The release of Pokémon Go — an augmented reality game that has been developed for IOS and Andriod devices — brought with it a rock slide of nostalgia. 20 years after the first Pokémon game was released for Ninendo’s Game Boy, people can finally catch Pokémon against the backdrop of their local environments.
But while players are running around, hunting and capturing Pokémon, Niantic and Google — the two companies who teamed up to develop Pokémon Go — are hunting for data that can be harvested from players.
Pokémon Go records a player’s geospatial data: where you’ve been, how long you’ve been there, and at what speed you’re traveling. All this information can be used for various commercial purposes, such as location-aware advertising. If companies know where people are at certain times, they can send players advertisements for businesses in that area. It should be noted that Pokémon Go is not the first app to use geospatial data, and any map-based app has the capability to track users’ movements and monetize that information.
But Pokémon Go differs from other map-based apps because it does not just monitor a player’s movements; the game can influence where a player goes. By strategically placing in-game incentives that are tied to real-life landmarks, the game forces players to travel to physical locations. The fast food chain McDonald’s has sponsored Pokémon Go in Japan, and in return, McDonald’s had its 3,000 Japanese stores converted to Pokémon “gyms” — places where players can use their collected Pokémon and compete with other players.
Businesses in the United States and Europe are using similar lures, by paying to draw certain Pokémon to their locations for a brief period, as a way of luring more foot traffic. Currently, Niantic has been placing Pokémon gyms around public landmarks, but they could soon start franchising gym locations, in a similar way that has happened with McDonald’s in Japan.

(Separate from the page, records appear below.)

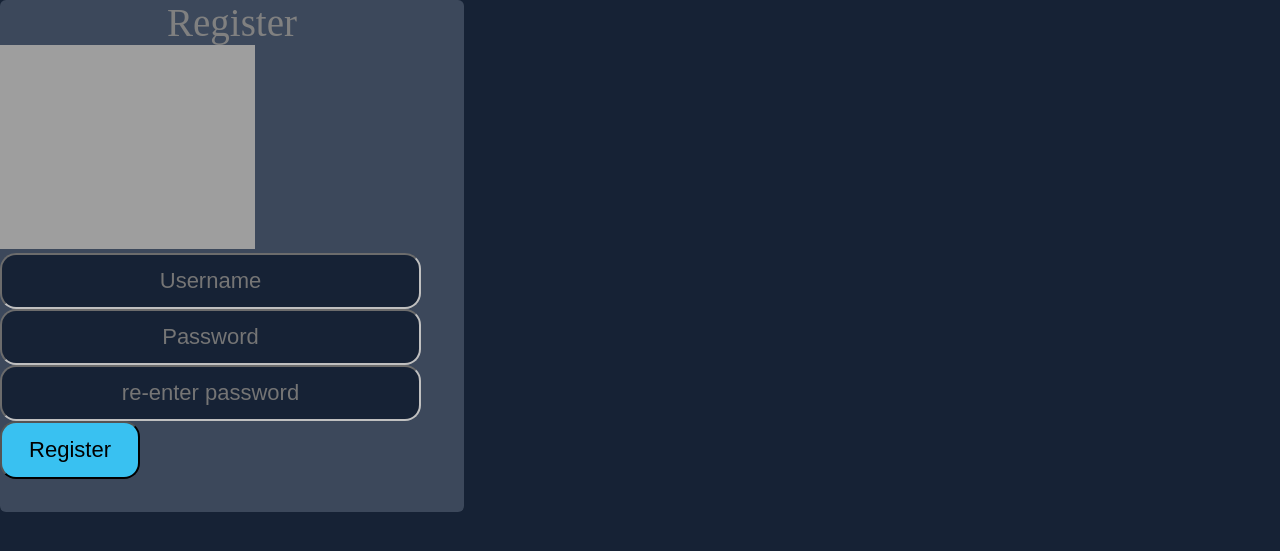
Repository: leystra019/nea
Page: scripts/html/login/registration.html
These files come from the project's save history. The page is drawn as it stood at one moment and after the next save; the edit follows.
The browser window is 1280 px wide. The pictures show the whole page.
Pictures or frames that could not be fetched are drawn as grey boxes.

Above is the page before, as saved 2022-12-10 10:17:41.

### scripts/html/login/registration.html

<!DOCTYPE html>
<html lang="en">
<head>
    <meta charset="UTF-8">
    <meta http-equiv="X-UA-Compatible" content="IE=edge">
    <meta name="viewport" content="width=device-width, initial-scale=1.0">
    <title>Login_system</title>
    <link href="/neatest/css/login.css" rel="stylesheet" type="text/css">
</head>
<body>
    <div class="background">
        <div class="ln-card">
            <div class="title">Register</div>
            <img src="images/profile.png" class="profile-img">
            <form action="/neatest/php/main php/authregister.php" method="post">
                <input type="username" name="username" id="username" class="logbox" placeholder="Username">
                <input type="password" name="password" class="logbox" id="password1" placeholder="Password">
                <input type="password" name="password" class="logbox" id="password2" placeholder="re-enter password">
                <input type="submit" value="Register" class="submbtn" id="button">
            </form>
        </div>


    </div>
</body>
</html>

### css/login.css
* {
    margin: 0px !important;
    padding: 0px !important;
    text-decoration: none;

  }

.background {
  width: 1920px;
  height: 1080px;
  background-color: #162235;
  position: fixed;
  padding-top: 123px;

}


.ln-card {
    height: 512px;
    width: 464px;
    background-color: #3C485B;
    margin: auto;
    border: 0px;
    padding-top: 46px;
    position: relative;
    border-radius: 6px;



}

.title {
  font-size: 39px;
  text-align: center;
  color: grey;
  text-align: center;
}

b {
  font-size: 22px;
  margin-left: 60px;
  margin-bottom: 0;

}

.profile-img {
  height: 204px;
  margin-top: 96px;
  margin-left: 184px;
  width: 255px;
}

.logbox {
  margin-left: 104px;
  margin-right: 104px;
  border-radius: 16px;
  height: 52px;
  width: 417px;
  background-color: #162235;
  border-color: #c0c0c0;
  font-size: 22px;
  text-align: center;
  margin-top: 43px;
  color: grey;


}

.submbtn {
  position: sticky;
  margin-top: 25px;
  margin-left: 250px;
  margin-bottom: 40px;
  width: 140px;
  height: 58px;
  background-color: #39C1F1;
  text-align: center;
  border-radius: 16px;
  font-size: 22px;

}

.login form input[type="submit"]:hover {
	background-color: #2868c7;
  	transition: background-color 0.2s;
}

a {
  font-size: 20px;
  margin-left: 5px;
  color: grey;

}

After the next save:
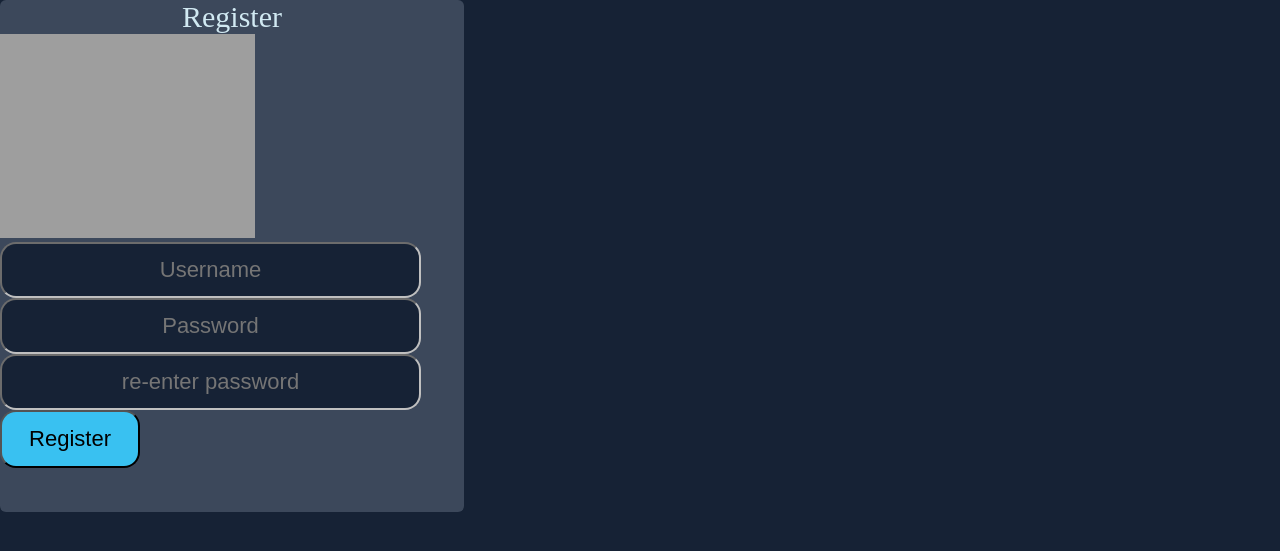
Saved 70 s later.
--- a/css/login.css
+++ b/css/login.css
@@ -30,9 +30,9 @@
 }
 
 .title {
-  font-size: 39px;
+  font-size: 30px;
   text-align: center;
-  color: grey;
+  color: #D1E9F2;
   text-align: center;
 }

So far, it’s safe to say that players are more than willing to trade in their personal data for a dose of nostalgia.
Originally published at cds.nyu.edu on July 28, 2016.